3 Though no major league teams set up camp in Austin and Fort Worth, the two cities hosted numerous exhibition games. At various times, the University of Texas Longhorns hosted the Cardinals, Browns, White Sox, Tigers, Giants, and Yankees at Clark Field in Austin.
4 Named after the famed Arlington Hotel in Hot Springs, Arkansas, the Arlington in downtown Marlin has since been razed and a post office was erected on the site.
5 Surprisingly, it is still possible to see baseball played on the field where the Tigers, White Sox and Reds trained. Now known as Richards Field (after native son Paul Richards), it is currently the home of the local high school team.
6 A 2005 visit to the forlorn streets of Marlin bears out McGraw’s prophecy. Aside from a faded mural on the outside wall of the town’s modest history museum, there is nothing to commemorate the 11-year presence of John McGraw and the New York Giants.
7 San Antonio was also attractive to McGraw because Hot Wells was accessible by streetcar.
8 McGraw himself became embroiled in real estate speculation in the Sarasota area, the winter home of his friend, circus impresario John Ringling. This was one factor in relocating the Giants to Sarasota during the 1924 and 1925 spring training seasons.
9 Preseason exhibition games, however, were not. In 1946, for example, the Pirates and White Sox, who had been training in California, played a series of exhibition games in El Paso, Del Rio, Houston, Dallas, and Fort Worth on their way home before opening day.

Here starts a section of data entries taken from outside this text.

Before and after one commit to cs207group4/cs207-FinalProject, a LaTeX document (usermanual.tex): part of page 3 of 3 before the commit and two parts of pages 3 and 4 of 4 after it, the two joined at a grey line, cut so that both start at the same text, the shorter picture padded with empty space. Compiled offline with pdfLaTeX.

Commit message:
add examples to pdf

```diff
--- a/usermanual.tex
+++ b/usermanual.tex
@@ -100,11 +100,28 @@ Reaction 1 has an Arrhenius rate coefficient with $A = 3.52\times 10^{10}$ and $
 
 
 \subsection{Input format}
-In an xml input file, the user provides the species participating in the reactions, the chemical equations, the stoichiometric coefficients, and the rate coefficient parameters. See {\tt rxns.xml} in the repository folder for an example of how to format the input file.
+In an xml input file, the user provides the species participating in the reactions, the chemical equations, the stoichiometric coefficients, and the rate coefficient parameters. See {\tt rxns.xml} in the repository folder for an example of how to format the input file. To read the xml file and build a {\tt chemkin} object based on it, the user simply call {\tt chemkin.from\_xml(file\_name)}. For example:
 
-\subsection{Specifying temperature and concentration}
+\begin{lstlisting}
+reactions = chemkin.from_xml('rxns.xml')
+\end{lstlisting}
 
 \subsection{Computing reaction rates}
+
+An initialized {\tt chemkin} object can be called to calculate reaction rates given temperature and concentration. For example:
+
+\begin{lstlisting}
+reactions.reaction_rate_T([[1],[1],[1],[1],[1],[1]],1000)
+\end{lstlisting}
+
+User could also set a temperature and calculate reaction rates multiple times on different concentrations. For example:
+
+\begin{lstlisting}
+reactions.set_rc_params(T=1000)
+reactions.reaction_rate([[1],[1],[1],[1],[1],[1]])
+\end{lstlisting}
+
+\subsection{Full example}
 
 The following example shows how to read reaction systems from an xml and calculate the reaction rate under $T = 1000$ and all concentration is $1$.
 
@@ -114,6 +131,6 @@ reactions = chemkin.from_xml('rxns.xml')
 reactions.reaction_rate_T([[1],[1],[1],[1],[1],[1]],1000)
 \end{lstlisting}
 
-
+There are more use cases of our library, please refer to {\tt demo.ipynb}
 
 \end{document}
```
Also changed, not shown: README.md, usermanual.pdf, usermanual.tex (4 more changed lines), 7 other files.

Even today, preseason exhibition games are common if not annual occurrences, not just in Houston and Arlington, but in minor league cities like Midland and Round Rock.